● ABOUT THIS EXERCISE:
Repeat the data word for word. Do not include the pictures.

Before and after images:
- Opening Delimiter -

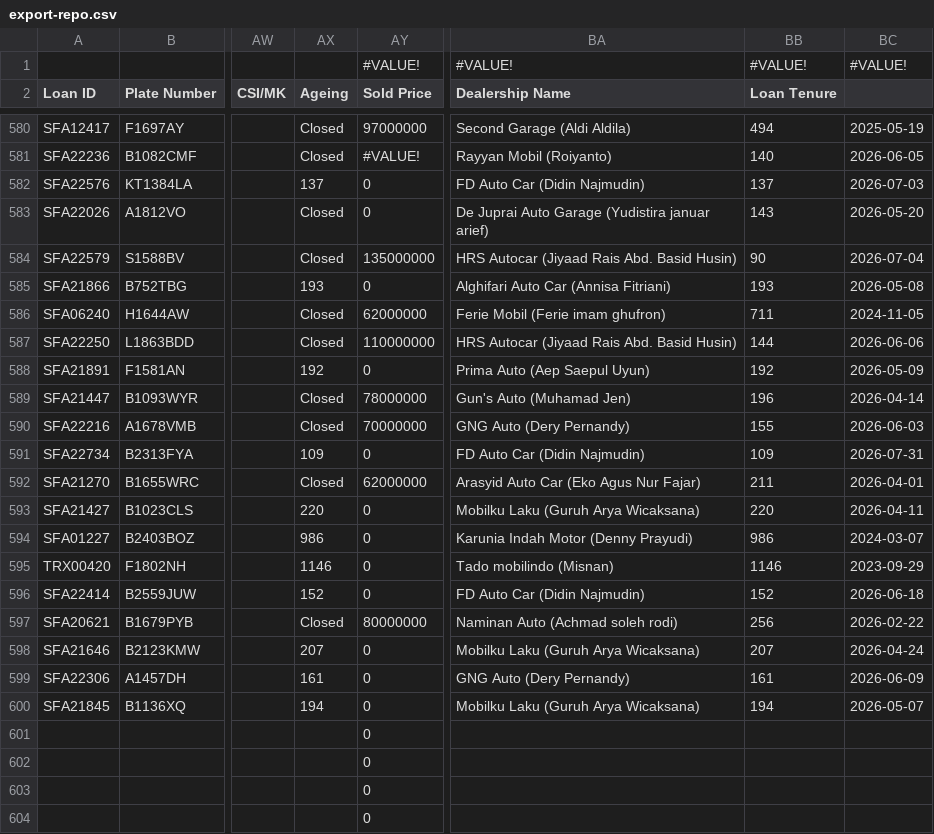
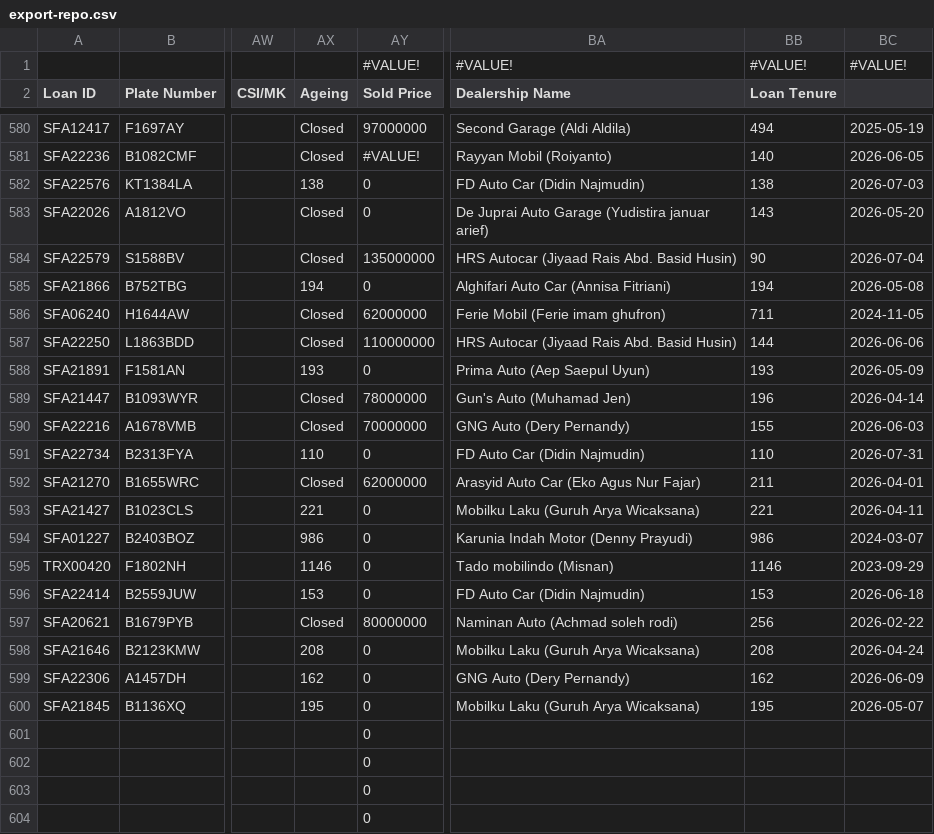
Before and after one commit to christopheryo-max/ens, a CSV file: data-E&S/export-repo.csv, drawn as a sheet; only a part is shown, gaps mark what is left out; the diff names each change by its address in the sheet, - before the commit and + after, or states it on an @@ line.

Commit message:
Auto-export from Google Sheets — 2026-11-17T01:17:48.292Z

```diff
--- a/data-E&S/export-repo.csv
+++ b/data-E&S/export-repo.csv
-AX582 (Ageing): 137
+AX582 (Ageing): 138
-BB582 (Loan Tenure): 137
+BB582 (Loan Tenure): 138
-AX585 (Ageing): 193
+AX585 (Ageing): 194
-BB585 (Loan Tenure): 193
+BB585 (Loan Tenure): 194
-AX588 (Ageing): 192
+AX588 (Ageing): 193
-BB588 (Loan Tenure): 192
+BB588 (Loan Tenure): 193
-AX591 (Ageing): 109
+AX591 (Ageing): 110
-BB591 (Loan Tenure): 109
+BB591 (Loan Tenure): 110
-AX593 (Ageing): 220
+AX593 (Ageing): 221
-BB593 (Loan Tenure): 220
+BB593 (Loan Tenure): 221
-AX596 (Ageing): 152
+AX596 (Ageing): 153
-BB596 (Loan Tenure): 152
+BB596 (Loan Tenure): 153
-AX598 (Ageing): 207
+AX598 (Ageing): 208
-BB598 (Loan Tenure): 207
+BB598 (Loan Tenure): 208
-AX599 (Ageing): 161
+AX599 (Ageing): 162
-BB599 (Loan Tenure): 161
+BB599 (Loan Tenure): 162
-AX600 (Ageing): 194
+AX600 (Ageing): 195
-BB600 (Loan Tenure): 194
+BB600 (Loan Tenure): 195
```
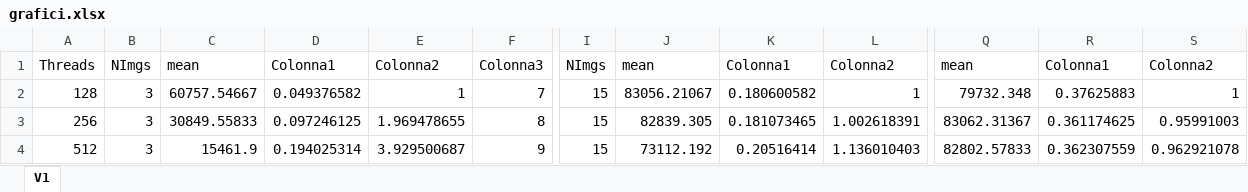
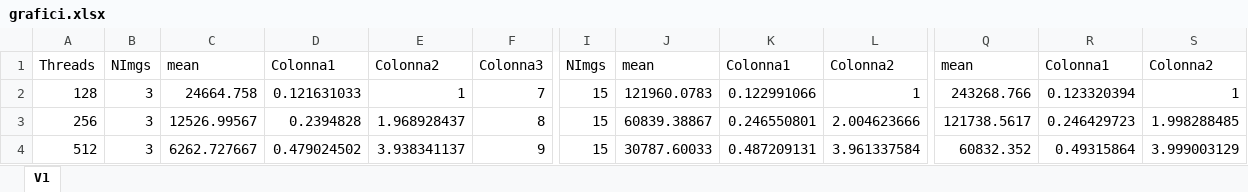
Before and after one commit to cmsilen/GPUBidimensionalConvolution, an Excel workbook: grafici.xlsx, sheet V1, drawn as a sheet; only a part is shown, gaps mark what is left out; values as stored, in another font and other column widths than the file's, no borders; charts and pictures and table styles not drawn; the diff covers the shown part only; the diff names each change by its address in the sheet, - before the commit and + after, or states it on an @@ line.

Commit message:
grafici v1

```diff
--- a/grafici.xlsx (sheet V1)
+++ b/grafici.xlsx (sheet V1)
-C2: 60757.54667
+C2: 24664.758
-D2: 0.049376582
+D2: 0.121631033
-J2: 83056.21067
+J2: 121960.0783
-K2: 0.180600582
+K2: 0.122991066
-Q2: 79732.348
+Q2: 243268.766
-R2: 0.37625883
+R2: 0.123320394
-C3: 30849.55833
+C3: 12526.99567
-D3: 0.097246125
+D3: 0.2394828
-E3: 1.969478655
+E3: 1.968928437
-J3: 82839.305
+J3: 60839.38867
-K3: 0.181073465
+K3: 0.246550801
-L3: 1.002618391
+L3: 2.004623666
-Q3: 83062.31367
+Q3: 121738.5617
-R3: 0.361174625
+R3: 0.246429723
-S3: 0.95991003
+S3: 1.998288485
-C4: 15461.9
+C4: 6262.727667
-D4: 0.194025314
+D4: 0.479024502
-E4: 3.929500687
+E4: 3.938341137
-J4: 73112.192
+J4: 30787.60033
-K4: 0.20516414
+K4: 0.487209131
-L4: 1.136010403
+L4: 3.961337584
-Q4: 82802.57833
+Q4: 60832.352
-R4: 0.362307559
+R4: 0.49315864
-S4: 0.962921078
+S4: 3.999003129
```
Also changed, not shown: 63 edited cells elsewhere in this sheet, charts or pictures.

- Closing Delimiter -

● RESPONSE:
Before and after one commit to christopheryo-max/ens, a CSV file: data-E&S/export-repo.csv, drawn as a sheet; only a part is shown, gaps mark what is left out; the diff names each change by its address in the sheet, - before the commit and + after, or states it on an @@ line.

Commit message:
Auto-export from Google Sheets — 2026-11-17T01:17:48.292Z

```diff
--- a/data-E&S/export-repo.csv
+++ b/data-E&S/export-repo.csv
-AX582 (Ageing): 137
+AX582 (Ageing): 138
-BB582 (Loan Tenure): 137
+BB582 (Loan Tenure): 138
-AX585 (Ageing): 193
+AX585 (Ageing): 194
-BB585 (Loan Tenure): 193
+BB585 (Loan Tenure): 194
-AX588 (Ageing): 192
+AX588 (Ageing): 193
-BB588 (Loan Tenure): 192
+BB588 (Loan Tenure): 193
-AX591 (Ageing): 109
+AX591 (Ageing): 110
-BB591 (Loan Tenure): 109
+BB591 (Loan Tenure): 110
-AX593 (Ageing): 220
+AX593 (Ageing): 221
-BB593 (Loan Tenure): 220
+BB593 (Loan Tenure): 221
-AX596 (Ageing): 152
+AX596 (Ageing): 153
-BB596 (Loan Tenure): 152
+BB596 (Loan Tenure): 153
-AX598 (Ageing): 207
+AX598 (Ageing): 208
-BB598 (Loan Tenure): 207
+BB598 (Loan Tenure): 208
-AX599 (Ageing): 161
+AX599 (Ageing): 162
-BB599 (Loan Tenure): 161
+BB599 (Loan Tenure): 162
-AX600 (Ageing): 194
+AX600 (Ageing): 195
-BB600 (Loan Tenure): 194
+BB600 (Loan Tenure): 195
```
Before and after one commit to cmsilen/GPUBidimensionalConvolution, an Excel workbook: grafici.xlsx, sheet V1, drawn as a sheet; only a part is shown, gaps mark what is left out; values as stored, in another font and other column widths than the file's, no borders; charts and pictures and table styles not drawn; the diff covers the shown part only; the diff names each change by its address in the sheet, - before the commit and + after, or states it on an @@ line.

Commit message:
grafici v1

```diff
--- a/grafici.xlsx (sheet V1)
+++ b/grafici.xlsx (sheet V1)
-C2: 60757.54667
+C2: 24664.758
-D2: 0.049376582
+D2: 0.121631033
-J2: 83056.21067
+J2: 121960.0783
-K2: 0.180600582
+K2: 0.122991066
-Q2: 79732.348
+Q2: 243268.766
-R2: 0.37625883
+R2: 0.123320394
-C3: 30849.55833
+C3: 12526.99567
-D3: 0.097246125
+D3: 0.2394828
-E3: 1.969478655
+E3: 1.968928437
-J3: 82839.305
+J3: 60839.38867
-K3: 0.181073465
+K3: 0.246550801
-L3: 1.002618391
+L3: 2.004623666
-Q3: 83062.31367
+Q3: 121738.5617
-R3: 0.361174625
+R3: 0.246429723
-S3: 0.95991003
+S3: 1.998288485
-C4: 15461.9
+C4: 6262.727667
-D4: 0.194025314
+D4: 0.479024502
-E4: 3.929500687
+E4: 3.938341137
-J4: 73112.192
+J4: 30787.60033
-K4: 0.20516414
+K4: 0.487209131
-L4: 1.136010403
+L4: 3.961337584
-Q4: 82802.57833
+Q4: 60832.352
-R4: 0.362307559
+R4: 0.49315864
-S4: 0.962921078
+S4: 3.999003129
```
Also changed, not shown: 63 edited cells elsewhere in this sheet, charts or pictures.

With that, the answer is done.